[Stored items]
▶

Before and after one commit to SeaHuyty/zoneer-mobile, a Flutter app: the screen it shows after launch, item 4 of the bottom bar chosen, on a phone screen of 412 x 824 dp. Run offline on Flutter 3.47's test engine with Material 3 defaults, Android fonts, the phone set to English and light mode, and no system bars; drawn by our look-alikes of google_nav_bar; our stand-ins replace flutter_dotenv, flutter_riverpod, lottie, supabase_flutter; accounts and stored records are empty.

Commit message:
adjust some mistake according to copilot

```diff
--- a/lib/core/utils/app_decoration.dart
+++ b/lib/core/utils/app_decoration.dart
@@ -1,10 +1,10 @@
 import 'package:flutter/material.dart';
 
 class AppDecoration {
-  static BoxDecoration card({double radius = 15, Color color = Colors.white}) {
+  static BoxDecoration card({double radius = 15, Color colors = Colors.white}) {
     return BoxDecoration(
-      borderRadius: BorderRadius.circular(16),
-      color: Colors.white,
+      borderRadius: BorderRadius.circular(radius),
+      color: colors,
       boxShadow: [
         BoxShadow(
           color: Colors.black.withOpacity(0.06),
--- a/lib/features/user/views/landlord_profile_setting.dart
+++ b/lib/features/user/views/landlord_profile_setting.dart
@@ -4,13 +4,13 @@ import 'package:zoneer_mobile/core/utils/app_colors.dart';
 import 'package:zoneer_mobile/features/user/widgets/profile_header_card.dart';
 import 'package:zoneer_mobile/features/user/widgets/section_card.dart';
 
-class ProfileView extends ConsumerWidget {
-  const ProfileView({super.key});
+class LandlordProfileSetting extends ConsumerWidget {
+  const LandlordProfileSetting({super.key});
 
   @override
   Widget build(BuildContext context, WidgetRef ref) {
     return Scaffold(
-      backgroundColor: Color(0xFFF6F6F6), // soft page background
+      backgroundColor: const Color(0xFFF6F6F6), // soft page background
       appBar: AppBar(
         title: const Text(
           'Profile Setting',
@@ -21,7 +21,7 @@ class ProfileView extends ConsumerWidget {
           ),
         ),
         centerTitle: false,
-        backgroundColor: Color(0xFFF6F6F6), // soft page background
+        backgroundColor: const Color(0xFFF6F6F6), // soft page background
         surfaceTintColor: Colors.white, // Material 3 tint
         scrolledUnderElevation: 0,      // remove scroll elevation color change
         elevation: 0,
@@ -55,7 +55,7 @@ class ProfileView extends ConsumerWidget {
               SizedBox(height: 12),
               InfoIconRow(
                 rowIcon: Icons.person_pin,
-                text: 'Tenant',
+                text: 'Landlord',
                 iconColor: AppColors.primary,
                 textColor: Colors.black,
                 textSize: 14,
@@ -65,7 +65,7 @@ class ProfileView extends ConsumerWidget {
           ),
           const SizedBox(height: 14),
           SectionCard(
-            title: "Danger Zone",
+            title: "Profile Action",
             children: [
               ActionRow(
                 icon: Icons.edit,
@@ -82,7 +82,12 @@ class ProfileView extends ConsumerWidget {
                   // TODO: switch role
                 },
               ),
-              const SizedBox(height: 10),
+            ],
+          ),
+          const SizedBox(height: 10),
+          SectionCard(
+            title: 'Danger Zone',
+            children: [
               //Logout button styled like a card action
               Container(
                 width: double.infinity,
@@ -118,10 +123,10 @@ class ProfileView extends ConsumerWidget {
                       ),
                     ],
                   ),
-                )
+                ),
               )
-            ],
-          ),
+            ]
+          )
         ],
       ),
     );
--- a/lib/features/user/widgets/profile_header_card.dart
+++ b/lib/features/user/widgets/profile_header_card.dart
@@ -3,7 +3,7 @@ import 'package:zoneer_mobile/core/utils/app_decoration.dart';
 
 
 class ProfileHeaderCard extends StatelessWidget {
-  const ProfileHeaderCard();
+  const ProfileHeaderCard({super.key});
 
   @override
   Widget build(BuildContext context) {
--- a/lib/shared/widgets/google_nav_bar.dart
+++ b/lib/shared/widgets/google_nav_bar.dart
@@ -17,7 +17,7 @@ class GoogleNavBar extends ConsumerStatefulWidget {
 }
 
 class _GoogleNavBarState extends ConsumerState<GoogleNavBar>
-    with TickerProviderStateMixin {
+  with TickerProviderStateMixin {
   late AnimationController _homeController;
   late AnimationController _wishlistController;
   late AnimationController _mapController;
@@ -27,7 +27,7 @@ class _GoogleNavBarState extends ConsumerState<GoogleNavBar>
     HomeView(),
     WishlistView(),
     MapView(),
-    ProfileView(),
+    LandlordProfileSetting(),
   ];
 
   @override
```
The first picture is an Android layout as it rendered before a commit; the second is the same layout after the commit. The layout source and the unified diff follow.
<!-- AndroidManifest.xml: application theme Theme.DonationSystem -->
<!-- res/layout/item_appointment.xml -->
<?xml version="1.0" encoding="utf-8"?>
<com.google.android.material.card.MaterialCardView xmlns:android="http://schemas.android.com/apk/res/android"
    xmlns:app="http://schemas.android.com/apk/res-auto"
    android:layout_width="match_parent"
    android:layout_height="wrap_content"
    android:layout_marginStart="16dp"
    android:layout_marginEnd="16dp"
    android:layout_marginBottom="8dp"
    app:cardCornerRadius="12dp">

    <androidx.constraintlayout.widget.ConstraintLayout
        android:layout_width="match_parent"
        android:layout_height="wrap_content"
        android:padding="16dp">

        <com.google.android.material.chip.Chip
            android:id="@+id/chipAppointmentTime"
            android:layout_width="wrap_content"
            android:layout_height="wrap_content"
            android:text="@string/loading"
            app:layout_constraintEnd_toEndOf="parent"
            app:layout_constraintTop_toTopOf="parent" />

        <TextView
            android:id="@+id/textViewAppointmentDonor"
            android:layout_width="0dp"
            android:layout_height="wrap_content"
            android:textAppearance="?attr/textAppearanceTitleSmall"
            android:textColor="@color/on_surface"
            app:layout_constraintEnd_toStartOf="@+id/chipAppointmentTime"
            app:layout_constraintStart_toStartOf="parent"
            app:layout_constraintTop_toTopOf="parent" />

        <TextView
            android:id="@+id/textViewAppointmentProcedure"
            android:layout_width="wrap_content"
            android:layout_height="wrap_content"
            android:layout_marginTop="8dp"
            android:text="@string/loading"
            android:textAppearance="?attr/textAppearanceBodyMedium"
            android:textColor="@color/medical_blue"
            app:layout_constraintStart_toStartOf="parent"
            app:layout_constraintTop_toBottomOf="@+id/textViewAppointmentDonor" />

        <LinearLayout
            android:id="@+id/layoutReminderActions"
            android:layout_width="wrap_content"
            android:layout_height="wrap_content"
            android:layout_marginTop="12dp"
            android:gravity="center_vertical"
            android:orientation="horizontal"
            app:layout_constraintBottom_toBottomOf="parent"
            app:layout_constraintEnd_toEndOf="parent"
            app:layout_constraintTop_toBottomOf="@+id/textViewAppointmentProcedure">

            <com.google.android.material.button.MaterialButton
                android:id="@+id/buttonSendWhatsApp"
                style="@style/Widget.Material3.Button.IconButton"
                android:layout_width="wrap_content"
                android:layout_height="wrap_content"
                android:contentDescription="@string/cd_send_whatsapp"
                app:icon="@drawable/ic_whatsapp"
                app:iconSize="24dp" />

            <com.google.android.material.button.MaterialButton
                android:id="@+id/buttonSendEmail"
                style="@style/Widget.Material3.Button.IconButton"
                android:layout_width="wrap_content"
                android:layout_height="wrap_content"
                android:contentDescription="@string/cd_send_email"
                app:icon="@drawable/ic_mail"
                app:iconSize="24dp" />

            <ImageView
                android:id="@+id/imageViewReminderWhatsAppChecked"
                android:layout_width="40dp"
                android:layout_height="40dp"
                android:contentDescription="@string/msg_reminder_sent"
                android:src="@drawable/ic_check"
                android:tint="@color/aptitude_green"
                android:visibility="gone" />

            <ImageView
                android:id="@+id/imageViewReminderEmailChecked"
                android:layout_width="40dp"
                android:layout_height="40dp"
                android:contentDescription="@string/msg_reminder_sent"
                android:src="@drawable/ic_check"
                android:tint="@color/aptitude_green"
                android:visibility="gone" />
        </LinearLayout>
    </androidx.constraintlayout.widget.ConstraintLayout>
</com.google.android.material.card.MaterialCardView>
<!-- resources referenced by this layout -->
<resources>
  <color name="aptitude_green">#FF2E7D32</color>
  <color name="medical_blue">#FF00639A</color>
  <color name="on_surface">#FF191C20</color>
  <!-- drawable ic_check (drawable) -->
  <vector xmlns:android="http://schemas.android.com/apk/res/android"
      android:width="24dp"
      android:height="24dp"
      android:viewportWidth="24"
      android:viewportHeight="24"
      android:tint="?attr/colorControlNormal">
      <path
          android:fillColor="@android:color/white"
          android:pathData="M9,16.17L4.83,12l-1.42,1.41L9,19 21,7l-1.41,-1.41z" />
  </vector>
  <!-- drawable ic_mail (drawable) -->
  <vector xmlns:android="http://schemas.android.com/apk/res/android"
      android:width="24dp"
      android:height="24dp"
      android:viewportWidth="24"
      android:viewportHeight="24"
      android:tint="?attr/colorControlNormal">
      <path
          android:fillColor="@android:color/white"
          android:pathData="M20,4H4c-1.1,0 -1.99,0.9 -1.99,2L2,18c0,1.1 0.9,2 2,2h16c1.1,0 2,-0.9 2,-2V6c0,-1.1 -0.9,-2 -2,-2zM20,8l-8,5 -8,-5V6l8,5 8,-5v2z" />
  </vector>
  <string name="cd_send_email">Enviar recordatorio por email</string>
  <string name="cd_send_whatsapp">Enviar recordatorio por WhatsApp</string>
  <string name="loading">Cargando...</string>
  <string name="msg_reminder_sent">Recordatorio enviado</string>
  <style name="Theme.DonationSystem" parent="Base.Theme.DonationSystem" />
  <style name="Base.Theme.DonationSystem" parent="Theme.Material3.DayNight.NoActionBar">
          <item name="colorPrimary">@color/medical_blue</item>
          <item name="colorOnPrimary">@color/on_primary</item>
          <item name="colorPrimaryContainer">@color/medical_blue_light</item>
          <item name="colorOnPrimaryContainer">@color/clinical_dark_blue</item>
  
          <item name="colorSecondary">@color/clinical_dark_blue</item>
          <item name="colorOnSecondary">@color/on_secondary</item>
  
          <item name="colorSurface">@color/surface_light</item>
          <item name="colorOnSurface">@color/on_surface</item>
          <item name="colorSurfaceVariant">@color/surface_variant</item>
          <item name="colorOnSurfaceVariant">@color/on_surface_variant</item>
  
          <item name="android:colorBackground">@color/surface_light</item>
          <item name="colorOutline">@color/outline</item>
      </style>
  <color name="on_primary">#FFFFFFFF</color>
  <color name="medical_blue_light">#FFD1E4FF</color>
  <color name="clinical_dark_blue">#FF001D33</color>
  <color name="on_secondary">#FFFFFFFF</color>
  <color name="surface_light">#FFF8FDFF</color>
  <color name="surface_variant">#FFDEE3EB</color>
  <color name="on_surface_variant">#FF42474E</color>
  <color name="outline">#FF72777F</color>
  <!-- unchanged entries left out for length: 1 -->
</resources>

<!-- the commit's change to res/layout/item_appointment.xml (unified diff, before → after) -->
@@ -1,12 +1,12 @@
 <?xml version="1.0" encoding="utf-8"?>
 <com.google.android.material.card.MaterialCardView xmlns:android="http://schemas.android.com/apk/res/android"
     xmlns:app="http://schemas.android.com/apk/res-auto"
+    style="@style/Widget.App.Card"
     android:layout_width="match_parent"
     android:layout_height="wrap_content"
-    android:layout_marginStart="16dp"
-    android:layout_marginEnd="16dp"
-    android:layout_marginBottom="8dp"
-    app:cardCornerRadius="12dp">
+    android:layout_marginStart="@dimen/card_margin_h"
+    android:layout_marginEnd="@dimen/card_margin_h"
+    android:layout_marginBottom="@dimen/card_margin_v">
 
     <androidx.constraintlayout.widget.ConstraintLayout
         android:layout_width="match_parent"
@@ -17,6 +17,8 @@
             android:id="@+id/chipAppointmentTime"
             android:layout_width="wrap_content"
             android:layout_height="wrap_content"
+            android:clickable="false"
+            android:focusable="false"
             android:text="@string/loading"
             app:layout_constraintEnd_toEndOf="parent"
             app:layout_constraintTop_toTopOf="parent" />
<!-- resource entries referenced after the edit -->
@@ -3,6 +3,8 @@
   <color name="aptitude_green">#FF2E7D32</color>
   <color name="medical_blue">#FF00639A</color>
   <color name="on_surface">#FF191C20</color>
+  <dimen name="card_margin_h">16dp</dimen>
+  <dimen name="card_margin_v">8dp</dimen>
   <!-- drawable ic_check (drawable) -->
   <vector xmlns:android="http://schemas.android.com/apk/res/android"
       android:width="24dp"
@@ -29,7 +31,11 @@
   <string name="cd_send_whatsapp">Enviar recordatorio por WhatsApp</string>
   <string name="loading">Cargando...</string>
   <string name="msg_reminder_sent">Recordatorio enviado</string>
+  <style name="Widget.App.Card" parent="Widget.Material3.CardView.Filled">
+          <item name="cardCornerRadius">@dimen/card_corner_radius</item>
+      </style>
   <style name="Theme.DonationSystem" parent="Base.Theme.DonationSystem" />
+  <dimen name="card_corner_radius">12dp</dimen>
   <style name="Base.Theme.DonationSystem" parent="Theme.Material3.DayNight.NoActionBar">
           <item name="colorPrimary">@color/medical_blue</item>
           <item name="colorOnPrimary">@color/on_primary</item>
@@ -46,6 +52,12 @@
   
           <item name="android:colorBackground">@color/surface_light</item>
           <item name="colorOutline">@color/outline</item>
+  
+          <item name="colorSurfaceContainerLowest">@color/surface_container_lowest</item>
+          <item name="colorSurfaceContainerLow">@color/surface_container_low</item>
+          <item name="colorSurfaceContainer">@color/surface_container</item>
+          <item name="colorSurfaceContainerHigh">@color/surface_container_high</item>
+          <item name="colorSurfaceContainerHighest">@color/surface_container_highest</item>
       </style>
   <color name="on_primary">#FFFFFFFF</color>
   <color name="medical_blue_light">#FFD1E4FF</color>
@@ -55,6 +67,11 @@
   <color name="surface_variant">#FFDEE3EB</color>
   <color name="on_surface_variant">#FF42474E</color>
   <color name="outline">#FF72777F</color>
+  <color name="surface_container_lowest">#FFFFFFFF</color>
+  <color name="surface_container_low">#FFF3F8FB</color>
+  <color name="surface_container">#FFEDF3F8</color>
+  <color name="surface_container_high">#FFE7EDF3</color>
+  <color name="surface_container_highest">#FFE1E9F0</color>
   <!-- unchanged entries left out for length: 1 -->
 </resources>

◀

EXERCISE INSTRUCTIONS: Find the lines above that contain the word "loading" and collect them.

ANSWER TO THIS TASK:
            android:text="@string/loading"
            android:text="@string/loading"
  <string name="loading">Cargando...</string>
             android:text="@string/loading"
   <string name="loading">Cargando...</string>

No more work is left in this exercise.